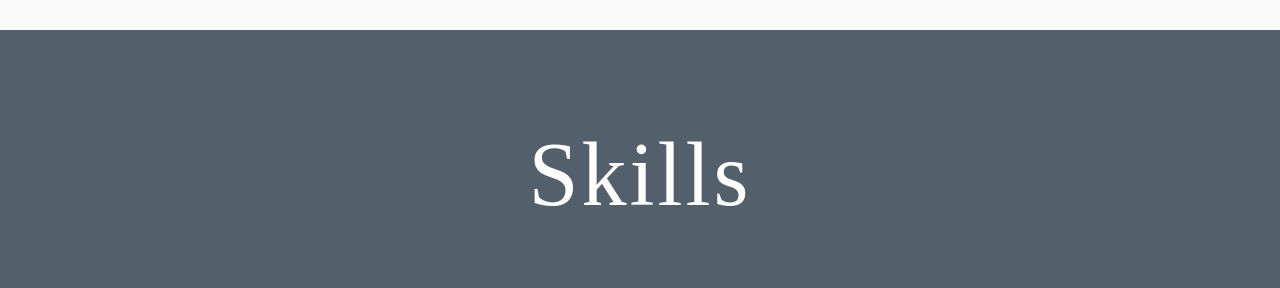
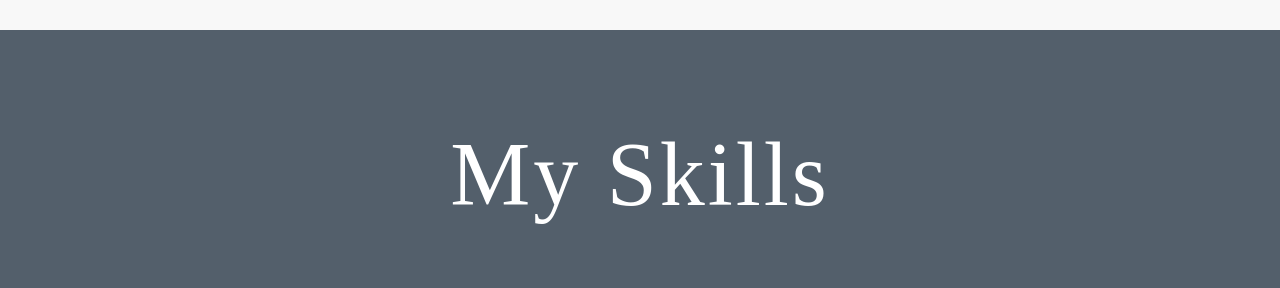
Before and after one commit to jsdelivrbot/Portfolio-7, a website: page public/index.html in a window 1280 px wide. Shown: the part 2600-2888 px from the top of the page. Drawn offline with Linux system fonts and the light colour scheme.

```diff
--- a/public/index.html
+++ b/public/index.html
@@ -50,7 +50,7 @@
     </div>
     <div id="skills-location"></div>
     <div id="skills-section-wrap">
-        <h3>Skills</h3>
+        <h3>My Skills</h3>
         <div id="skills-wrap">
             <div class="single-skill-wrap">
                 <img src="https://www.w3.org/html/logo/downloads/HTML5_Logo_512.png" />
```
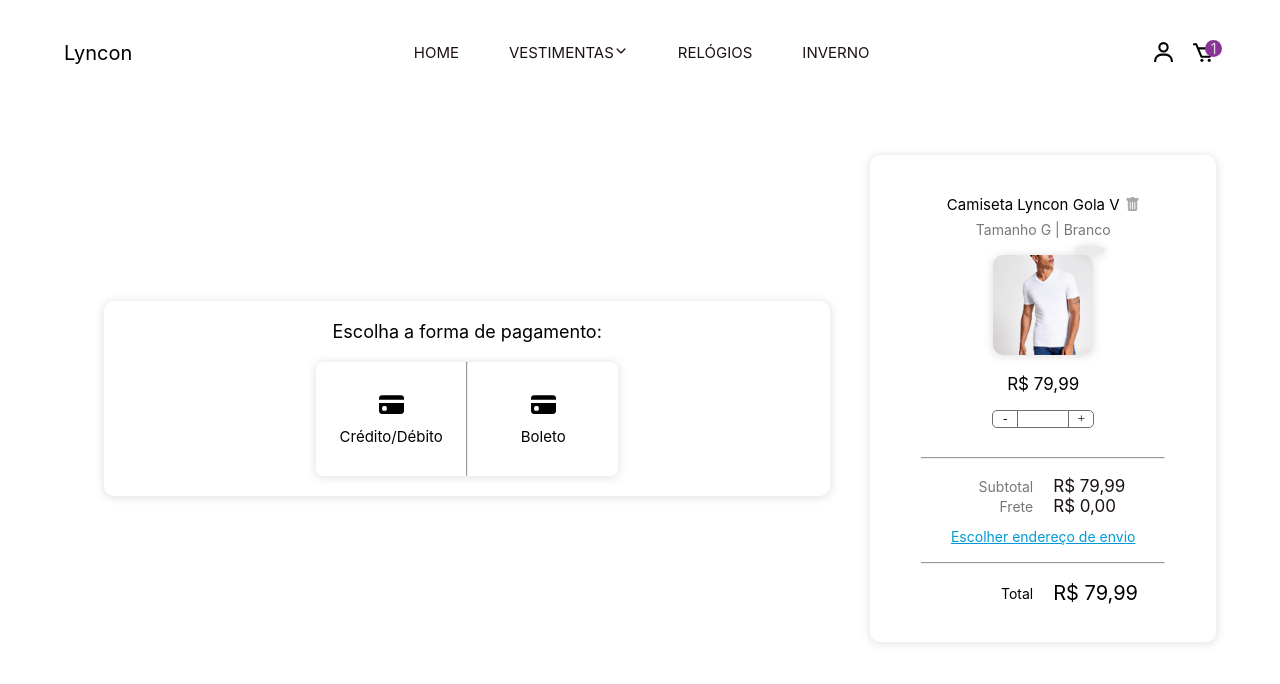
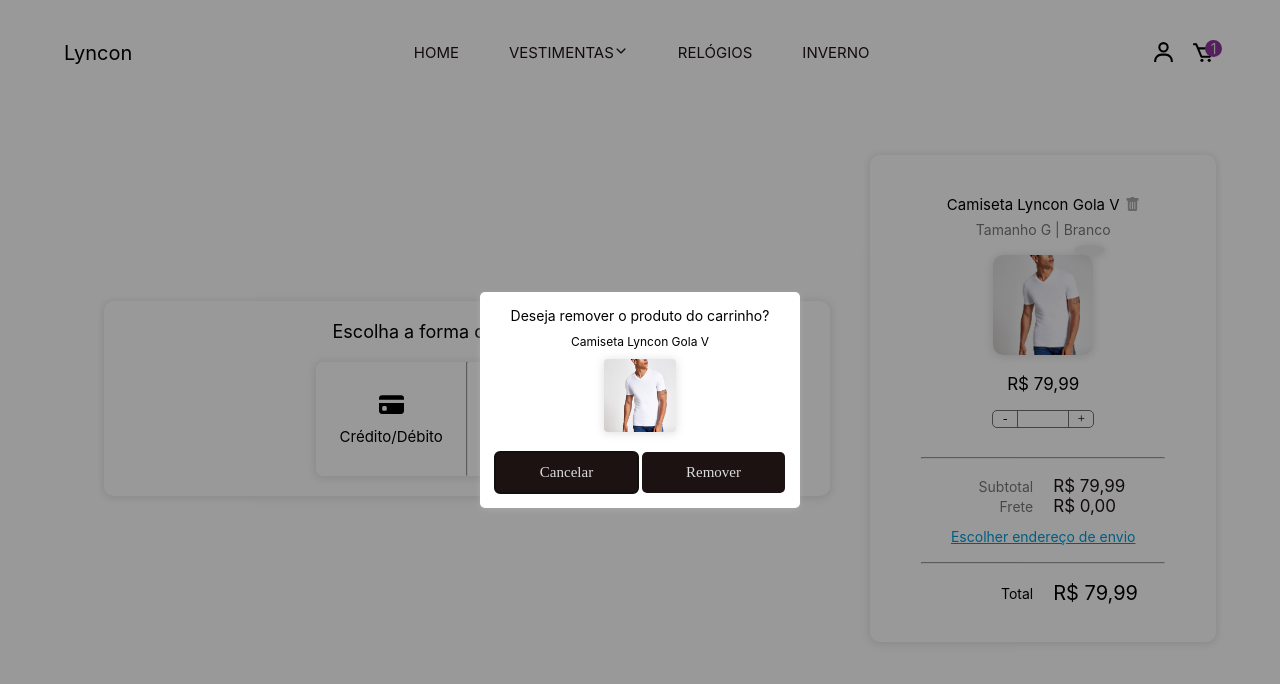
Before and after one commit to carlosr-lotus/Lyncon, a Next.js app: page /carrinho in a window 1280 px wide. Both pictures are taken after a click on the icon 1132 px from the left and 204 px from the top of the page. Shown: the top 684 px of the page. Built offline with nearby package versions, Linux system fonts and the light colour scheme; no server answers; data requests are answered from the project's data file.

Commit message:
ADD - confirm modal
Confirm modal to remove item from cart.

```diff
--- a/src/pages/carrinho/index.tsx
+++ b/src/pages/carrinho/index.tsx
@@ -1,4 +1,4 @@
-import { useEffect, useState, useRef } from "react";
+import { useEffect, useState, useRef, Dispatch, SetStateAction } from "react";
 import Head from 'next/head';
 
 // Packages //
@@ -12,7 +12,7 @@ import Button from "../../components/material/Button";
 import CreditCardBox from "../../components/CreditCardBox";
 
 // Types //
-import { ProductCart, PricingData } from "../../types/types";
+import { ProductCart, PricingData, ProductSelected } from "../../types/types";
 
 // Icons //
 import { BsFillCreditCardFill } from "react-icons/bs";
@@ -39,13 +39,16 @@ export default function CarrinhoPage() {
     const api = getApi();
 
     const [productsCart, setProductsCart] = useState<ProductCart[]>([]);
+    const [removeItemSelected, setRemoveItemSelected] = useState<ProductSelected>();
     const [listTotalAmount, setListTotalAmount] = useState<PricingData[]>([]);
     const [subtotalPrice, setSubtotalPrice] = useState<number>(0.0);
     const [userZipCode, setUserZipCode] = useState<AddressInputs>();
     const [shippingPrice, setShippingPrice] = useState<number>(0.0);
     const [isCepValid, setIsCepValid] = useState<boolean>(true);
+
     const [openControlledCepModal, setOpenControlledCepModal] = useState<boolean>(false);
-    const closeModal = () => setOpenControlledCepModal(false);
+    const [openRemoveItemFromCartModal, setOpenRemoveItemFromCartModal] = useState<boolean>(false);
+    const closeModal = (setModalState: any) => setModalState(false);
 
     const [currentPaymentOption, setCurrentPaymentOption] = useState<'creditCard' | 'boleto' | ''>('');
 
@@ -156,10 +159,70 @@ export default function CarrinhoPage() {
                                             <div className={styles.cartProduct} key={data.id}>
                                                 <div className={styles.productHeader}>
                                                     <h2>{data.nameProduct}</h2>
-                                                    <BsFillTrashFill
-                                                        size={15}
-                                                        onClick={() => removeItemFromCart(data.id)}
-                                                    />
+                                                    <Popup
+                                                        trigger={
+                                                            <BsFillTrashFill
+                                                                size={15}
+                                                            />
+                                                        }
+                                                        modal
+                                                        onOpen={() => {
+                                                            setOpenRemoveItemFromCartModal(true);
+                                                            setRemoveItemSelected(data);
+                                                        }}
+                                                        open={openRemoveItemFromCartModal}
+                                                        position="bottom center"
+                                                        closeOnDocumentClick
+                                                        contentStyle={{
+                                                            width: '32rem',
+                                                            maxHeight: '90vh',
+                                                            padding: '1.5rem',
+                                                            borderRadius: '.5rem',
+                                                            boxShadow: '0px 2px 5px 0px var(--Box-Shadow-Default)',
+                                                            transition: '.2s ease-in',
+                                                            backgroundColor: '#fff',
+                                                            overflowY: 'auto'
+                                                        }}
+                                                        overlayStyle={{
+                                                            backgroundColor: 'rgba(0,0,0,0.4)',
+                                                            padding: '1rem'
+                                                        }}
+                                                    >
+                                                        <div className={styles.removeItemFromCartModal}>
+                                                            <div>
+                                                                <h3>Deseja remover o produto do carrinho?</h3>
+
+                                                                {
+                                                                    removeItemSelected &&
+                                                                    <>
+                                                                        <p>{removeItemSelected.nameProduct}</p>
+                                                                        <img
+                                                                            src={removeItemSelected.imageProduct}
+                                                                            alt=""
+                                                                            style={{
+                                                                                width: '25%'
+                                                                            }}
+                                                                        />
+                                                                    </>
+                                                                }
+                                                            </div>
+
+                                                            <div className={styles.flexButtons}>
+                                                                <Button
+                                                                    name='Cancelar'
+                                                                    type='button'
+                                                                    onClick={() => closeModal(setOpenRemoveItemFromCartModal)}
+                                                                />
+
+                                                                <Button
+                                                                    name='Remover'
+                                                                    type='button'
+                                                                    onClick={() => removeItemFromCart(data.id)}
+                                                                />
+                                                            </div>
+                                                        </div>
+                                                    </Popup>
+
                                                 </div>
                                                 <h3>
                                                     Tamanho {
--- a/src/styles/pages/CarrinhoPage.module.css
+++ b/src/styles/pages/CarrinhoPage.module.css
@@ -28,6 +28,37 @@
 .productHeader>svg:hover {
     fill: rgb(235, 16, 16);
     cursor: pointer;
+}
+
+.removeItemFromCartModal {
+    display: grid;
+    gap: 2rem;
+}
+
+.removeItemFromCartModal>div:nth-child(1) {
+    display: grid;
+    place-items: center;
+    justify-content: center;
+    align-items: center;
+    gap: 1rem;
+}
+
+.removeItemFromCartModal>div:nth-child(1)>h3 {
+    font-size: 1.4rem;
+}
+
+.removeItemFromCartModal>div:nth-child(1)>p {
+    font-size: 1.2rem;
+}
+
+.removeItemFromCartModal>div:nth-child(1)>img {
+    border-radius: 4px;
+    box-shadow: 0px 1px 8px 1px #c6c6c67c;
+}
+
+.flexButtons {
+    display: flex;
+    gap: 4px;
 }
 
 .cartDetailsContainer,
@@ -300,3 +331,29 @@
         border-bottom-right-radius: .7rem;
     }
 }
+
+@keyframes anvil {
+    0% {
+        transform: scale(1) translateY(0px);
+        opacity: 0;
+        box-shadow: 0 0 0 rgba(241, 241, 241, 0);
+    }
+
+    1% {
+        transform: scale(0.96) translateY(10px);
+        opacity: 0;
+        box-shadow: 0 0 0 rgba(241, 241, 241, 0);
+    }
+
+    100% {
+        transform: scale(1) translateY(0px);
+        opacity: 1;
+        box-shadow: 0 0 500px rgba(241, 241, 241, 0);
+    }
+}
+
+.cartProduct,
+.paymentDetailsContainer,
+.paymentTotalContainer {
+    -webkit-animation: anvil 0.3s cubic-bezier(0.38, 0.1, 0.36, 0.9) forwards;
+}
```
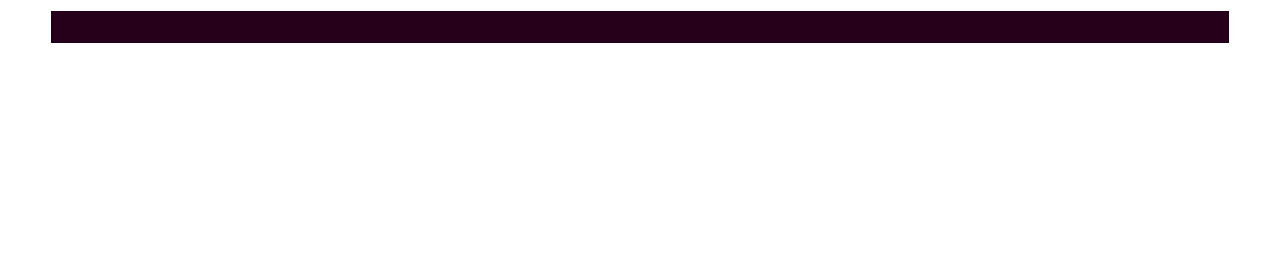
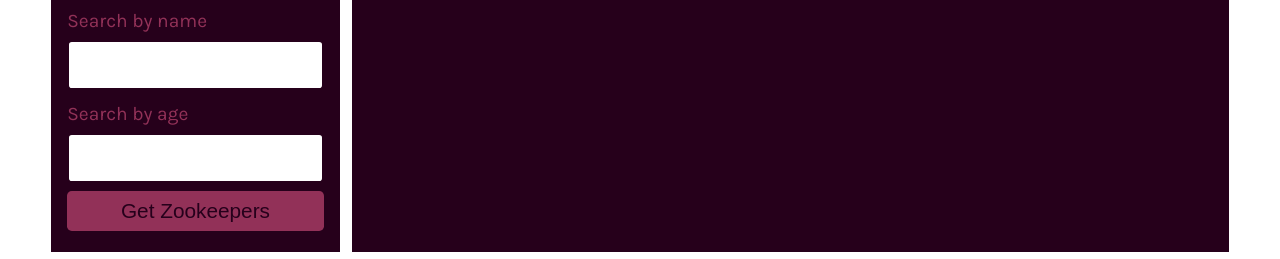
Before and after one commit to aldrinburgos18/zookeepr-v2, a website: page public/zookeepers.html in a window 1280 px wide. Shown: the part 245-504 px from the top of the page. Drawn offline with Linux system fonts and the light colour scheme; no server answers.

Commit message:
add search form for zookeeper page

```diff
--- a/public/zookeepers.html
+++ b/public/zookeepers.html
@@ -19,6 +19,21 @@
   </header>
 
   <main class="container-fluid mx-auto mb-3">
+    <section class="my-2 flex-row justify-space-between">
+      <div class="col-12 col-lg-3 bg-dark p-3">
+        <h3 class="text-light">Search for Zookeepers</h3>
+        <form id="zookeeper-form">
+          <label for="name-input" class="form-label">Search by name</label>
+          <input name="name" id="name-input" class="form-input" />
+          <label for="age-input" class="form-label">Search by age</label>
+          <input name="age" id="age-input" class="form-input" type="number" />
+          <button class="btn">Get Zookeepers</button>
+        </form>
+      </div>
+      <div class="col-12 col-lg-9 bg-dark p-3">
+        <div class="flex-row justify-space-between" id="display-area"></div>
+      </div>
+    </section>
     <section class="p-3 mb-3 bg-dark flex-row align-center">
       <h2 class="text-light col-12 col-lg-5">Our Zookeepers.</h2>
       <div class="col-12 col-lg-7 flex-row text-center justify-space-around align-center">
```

================

- **What you should do**: For each line above that contains the word "import", make a copy.

- **Finished task**:
-import { useEffect, useState, useRef } from "react";
+import { useEffect, useState, useRef, Dispatch, SetStateAction } from "react";
 import Head from 'next/head';
@@ -12,7 +12,7 @@ import Button from "../../components/material/Button";
 import CreditCardBox from "../../components/CreditCardBox";
-import { ProductCart, PricingData } from "../../types/types";
+import { ProductCart, PricingData, ProductSelected } from "../../types/types";
 import { BsFillCreditCardFill } from "react-icons/bs";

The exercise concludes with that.